◆ About this task:
Say how many of the lines below hold "Cost", writing the number and nothing more.
(Data records begins)
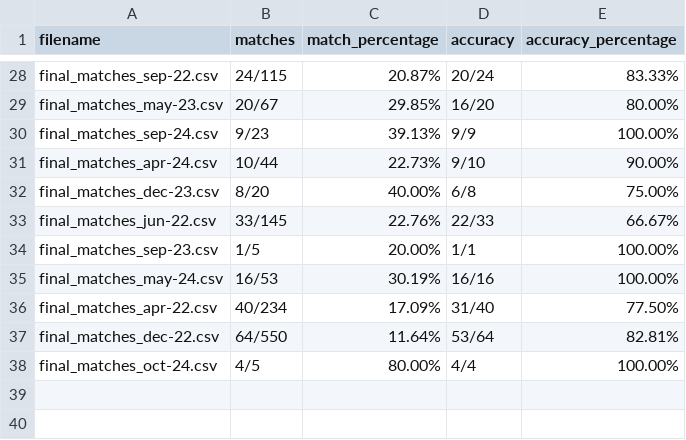
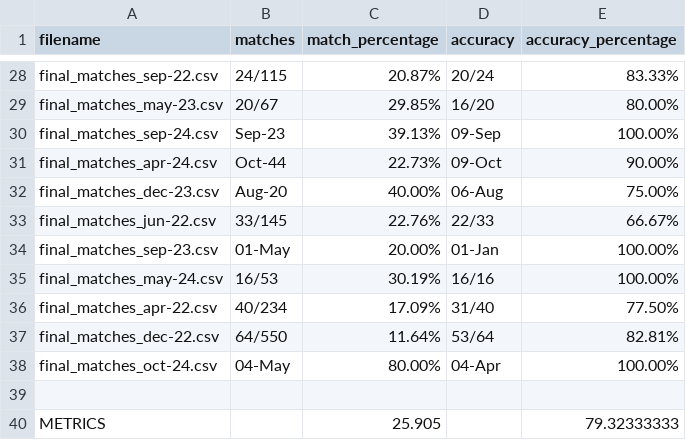
Before and after one commit to AbhigyanSen/StockKeepingUnit, a CSV file: Synthetic/Exact.csv, drawn as a sheet; only a part is shown, gaps mark what is left out; the diff covers the shown part only.

```diff
--- a/Synthetic/Exact.csv
+++ b/Synthetic/Exact.csv
@@ -29,7 +29,7 @@ final_matches_sep-22.csv,24/115,20.87%,20/24,83.33%
 final_matches_may-23.csv,20/67,29.85%,16/20,80.00%
-final_matches_sep-24.csv,9/23,39.13%,9/9,100.00%
-final_matches_apr-24.csv,10/44,22.73%,9/10,90.00%
-final_matches_dec-23.csv,8/20,40.00%,6/8,75.00%
+final_matches_sep-24.csv,Sep-23,39.13%,09-Sep,100.00%
+final_matches_apr-24.csv,Oct-44,22.73%,09-Oct,90.00%
+final_matches_dec-23.csv,Aug-20,40.00%,06-Aug,75.00%
 final_matches_jun-22.csv,33/145,22.76%,22/33,66.67%
-final_matches_sep-23.csv,1/5,20.00%,1/1,100.00%
+final_matches_sep-23.csv,01-May,20.00%,01-Jan,100.00%
 final_matches_may-24.csv,16/53,30.19%,16/16,100.00%
@@ -37,2 +37,4 @@ final_matches_apr-22.csv,40/234,17.09%,31/40,77.50%
 final_matches_dec-22.csv,64/550,11.64%,53/64,82.81%
-final_matches_oct-24.csv,4/5,80.00%,4/4,100.00%
+final_matches_oct-24.csv,04-May,80.00%,04-Apr,100.00%
+,,,,
+METRICS,,25.905,,79.32333333
```
Also changed, not shown: 28 edited cells elsewhere in this file.
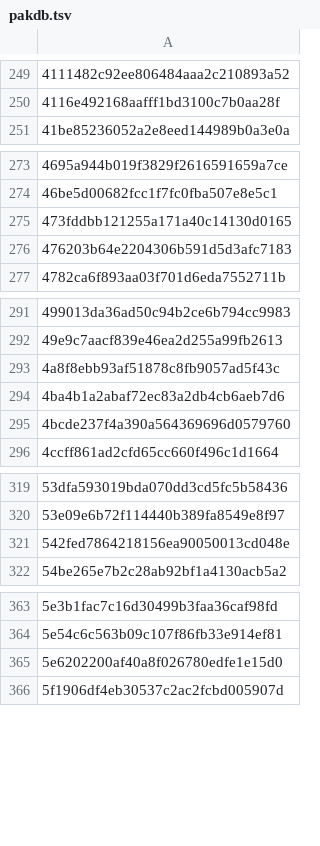
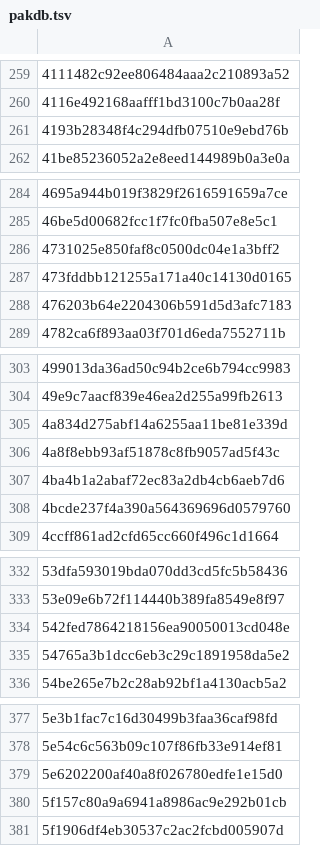
Before and after one commit to JoeysRetroHandhelds/joey64, a TSV file: app/src/main/assets/pakdb.tsv, drawn as a sheet; only a part is shown, gaps mark what is left out; the diff covers the shown part only; the diff names each change by its address in the sheet, - before the commit and + after, or states it on an @@ line.

```diff
--- a/app/src/main/assets/pakdb.tsv
+++ b/app/src/main/assets/pakdb.tsv
+row 261: 4193b28348f4c294dfb07510e9ebd76b
+row 286: 4731025e850faf8c0500dc04e1a3bff2
+row 305: 4a834d275abf14a6255aa11be81e339d
+row 335: 54765a3b1dcc6eb3c29c1891958da5e2
+row 380: 5f157c80a9a6941a8986ac9e292b01cb
```
Also changed, not shown: 23 added rows elsewhere in this file, 9 other files.
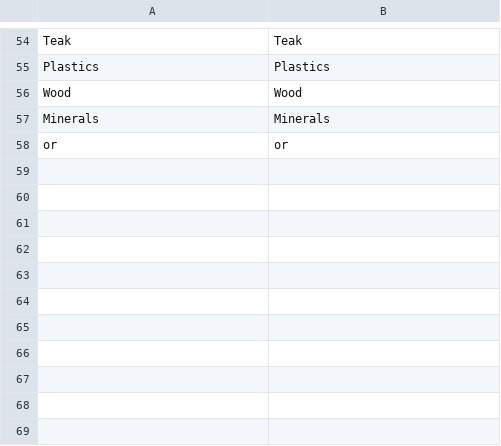
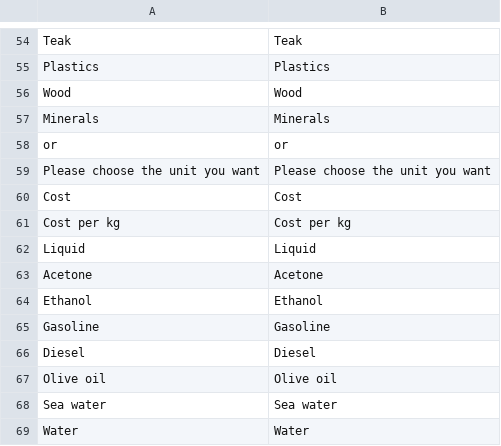
Before and after one commit to guillaume55/MecaWeb, a CSV file: translation/en/mass.csv, drawn as a sheet; only a part is shown, gaps mark what is left out; the diff names each change by its address in the sheet, - before the commit and + after, or states it on an @@ line.

```diff
--- a/translation/en/mass.csv
+++ b/translation/en/mass.csv
+row 59: Please choose the unit you want | Please choose the unit you want
+row 60: Cost | Cost
+row 61: Cost per kg | Cost per kg
+row 62: Liquid | Liquid
+row 63: Acetone | Acetone
+row 64: Ethanol | Ethanol
+row 65: Gasoline | Gasoline
+row 66: Diesel | Diesel
+row 67: Olive oil | Olive oil
+row 68: Sea water | Sea water
+row 69: Water | Water
```
Also changed, not shown: translation/fr/mass.csv, 3 other files.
(Data records ends)
◆ Answer for this exercise:
2